§ WHAT IS BEING ASKED
Repeat each of these records exactly.

§ Records from a data collection
______________________________

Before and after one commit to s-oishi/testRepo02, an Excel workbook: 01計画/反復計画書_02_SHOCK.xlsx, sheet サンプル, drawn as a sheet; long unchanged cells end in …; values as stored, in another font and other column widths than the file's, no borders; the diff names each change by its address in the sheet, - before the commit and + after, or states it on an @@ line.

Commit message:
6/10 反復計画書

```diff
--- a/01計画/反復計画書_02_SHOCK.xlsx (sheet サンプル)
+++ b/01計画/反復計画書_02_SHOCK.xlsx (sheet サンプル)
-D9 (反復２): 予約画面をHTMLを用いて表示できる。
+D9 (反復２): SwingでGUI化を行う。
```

______________________________

§ ANSWER SECTION
Before and after one commit to s-oishi/testRepo02, an Excel workbook: 01計画/反復計画書_02_SHOCK.xlsx, sheet サンプル, drawn as a sheet; long unchanged cells end in …; values as stored, in another font and other column widths than the file's, no borders; the diff names each change by its address in the sheet, - before the commit and + after, or states it on an @@ line.

Commit message:
6/10 反復計画書

```diff
--- a/01計画/反復計画書_02_SHOCK.xlsx (sheet サンプル)
+++ b/01計画/反復計画書_02_SHOCK.xlsx (sheet サンプル)
-D9 (反復２): 予約画面をHTMLを用いて表示できる。
+D9 (反復２): SwingでGUI化を行う。
```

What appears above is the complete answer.